(Records drawn from a dataset)
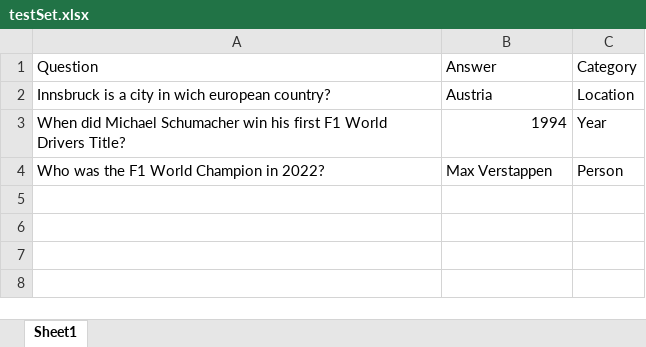
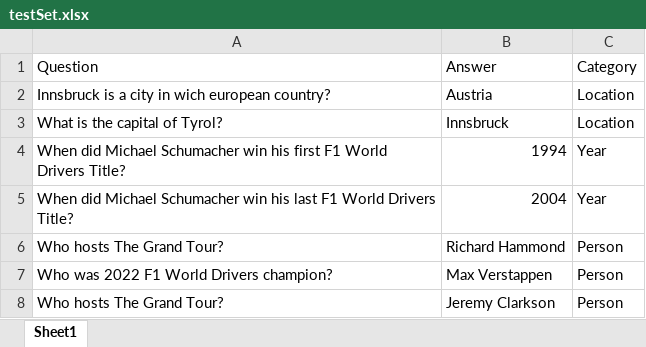
Before and after one commit to AlexWalcher/automaticHintGeneration, an Excel workbook: testSet.xlsx, sheet Sheet1, drawn as a sheet; values as stored, in another font and other column widths than the file's, no borders; addresses are those after the commit; the diff names each change by its address in the sheet, - before the commit and + after, or states it on an @@ line.

Commit message:
Add files via upload

```diff
--- a/testSet.xlsx (sheet Sheet1)
+++ b/testSet.xlsx (sheet Sheet1)
+row 3: What is the capital of Tyrol? | Innsbruck | Location
+row 5: When did Michael Schumacher win his last F1 World Drivers Title? | 2004 | Year
+row 6: Who hosts The Grand Tour? | Richard Hammond | Person
-A7: Who was the F1 World Champion in 2022?
+A7: Who was 2022 F1 World Drivers champion?
+row 8: Who hosts The Grand Tour? | Jeremy Clarkson | Person
```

▶ EXERCISE OBJECTIVE:
The required answer is each line of the data in which the word "hosts" appears.

▶ OUTPUT OF THE TASK:
+row 6: Who hosts The Grand Tour? | Richard Hammond | Person
+row 8: Who hosts The Grand Tour? | Jeremy Clarkson | Person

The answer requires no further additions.